Development thinking and the mystical ‘kingdom of abundance’
I N T RO D U C T I O N : K N OW L E D G E A N D T H E E R A O F M O D E R N I T Y
The origins of development theories and ideas about progress and modernity are an important part of understanding the ‘invention’ of development as an arena of enquiry and state practice. For many commentators, this begins with the postwar creation of ideas and discourses about ‘underdeveloped areas’ (e.g. in Truman’s ‘bold new program’) but we can trace this emergence back further still, to the seventeenth and eighteenth centuries of European Enlightenment rationality in particular. Development studies itself must be seen as a legacy of the Enlightenment in its rejection of artiﬁcial disciplinary boundaries and its search for common and collective approaches to problems and dilemmas of development. What we are interested in here is the extent to which deep-rooted ‘western’ and ‘Eurocentric’ traditions have cast their ‘dominant shadow’ over development thinking. The idea of progress forged in the Enlightenment era remains an article of faith in development thinking, while the idea of development has since taken on a ‘quasimystical connotation’ (Munck, 1999: 198). What emerges therefore is a kind of mystical belief that the project of modernity has not exhausted its

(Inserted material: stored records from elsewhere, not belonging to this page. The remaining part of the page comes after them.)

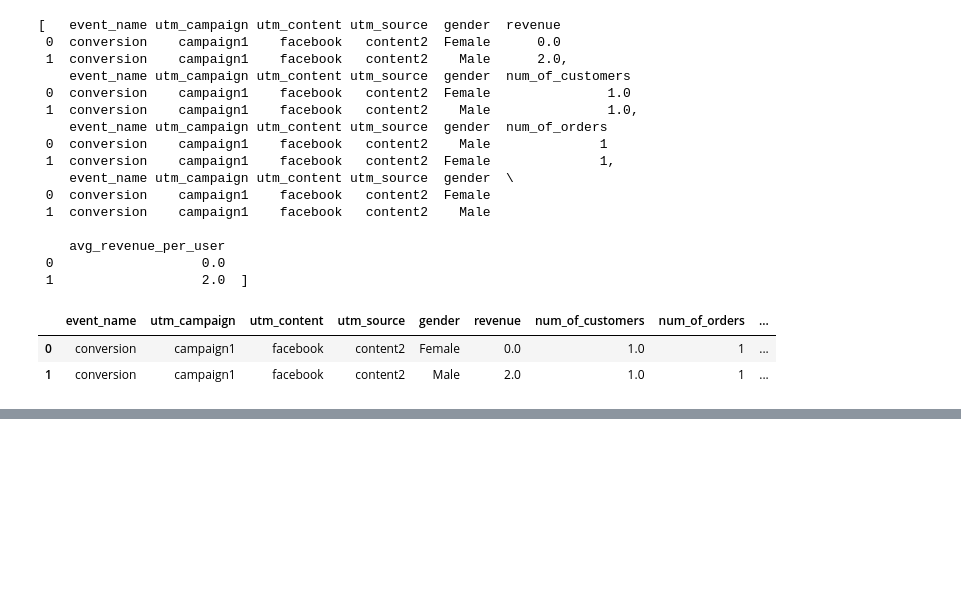
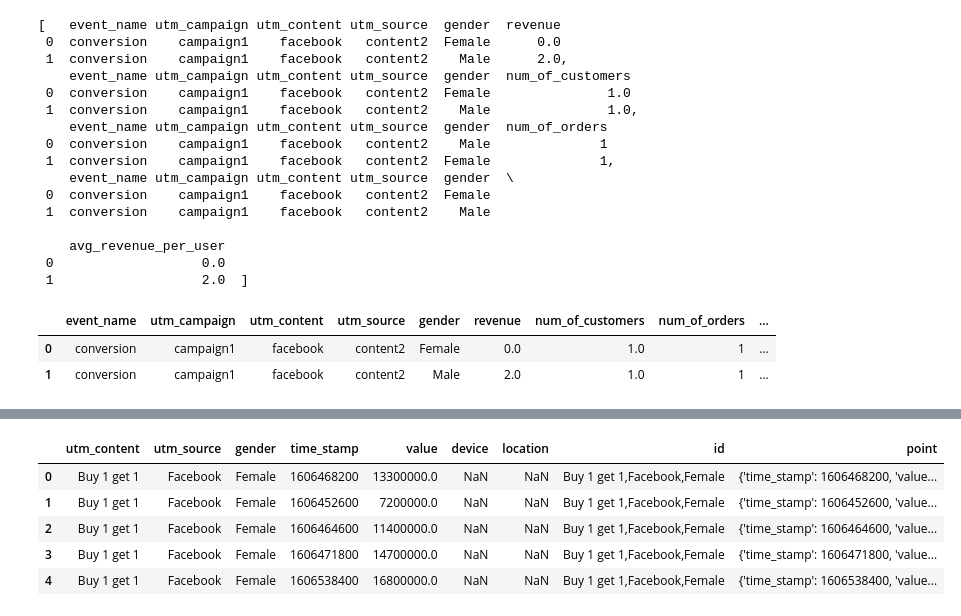
Before and after one commit to chile0101/ClickHouse, a Jupyter notebook: event-processing-db/play_features/campaign/campaign_metrics_ts.ipynb, the cells around one changed output, grey strips where cells are left out. Saved outputs shown, nothing was run; the diff lists cells and outputs as text; code cells hidden in the pictures; blank space fills up the shorter version.

```diff
--- a/event-processing-db/play_features/campaign/campaign_metrics_ts.ipynb
+++ b/event-processing-db/play_features/campaign/campaign_metrics_ts.ipynb
@@ -181,0 +299,9 @@ df_merged
+# %%
+df
+# %% [output]
+|  | utm_content | utm_source | gender | time_stamp | value | device | location | id | point |
+| 0 | Buy 1 get 1 | Facebook | Female | 1606468200 | 13300000.0 | NaN | NaN | Buy 1 get 1,Facebook,Female | {'time_stamp': 1606468200, 'value... |
+| 1 | Buy 1 get 1 | Facebook | Female | 1606452600 | 7200000.0 | NaN | NaN | Buy 1 get 1,Facebook,Female | {'time_stamp': 1606452600, 'value... |
+| 2 | Buy 1 get 1 | Facebook | Female | 1606464600 | 11400000.0 | NaN | NaN | Buy 1 get 1,Facebook,Female | {'time_stamp': 1606464600, 'value... |
+| 3 | Buy 1 get 1 | Facebook | Female | 1606471800 | 14700000.0 | NaN | NaN | Buy 1 get 1,Facebook,Female | {'time_stamp': 1606471800, 'value... |
+| 4 | Buy 1 get 1 | Facebook | Female | 1606538400 | 16800000.0 | NaN | NaN | Buy 1 get 1,Facebook,Female | {'time_stamp': 1606538400, 'value... |
```
Also changed, not shown: parts of 31 cells of this notebook, 18 other files.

capacity to bring about ‘positive change’. Enlightenment ideals seem to have exerted a powerful inﬂuence on postwar conceptions of development and are also related to the wider question of whether modernity is still an unﬁnished project in the South. To what extent do theorisations of development become caught up in a ‘western’ perception of reality?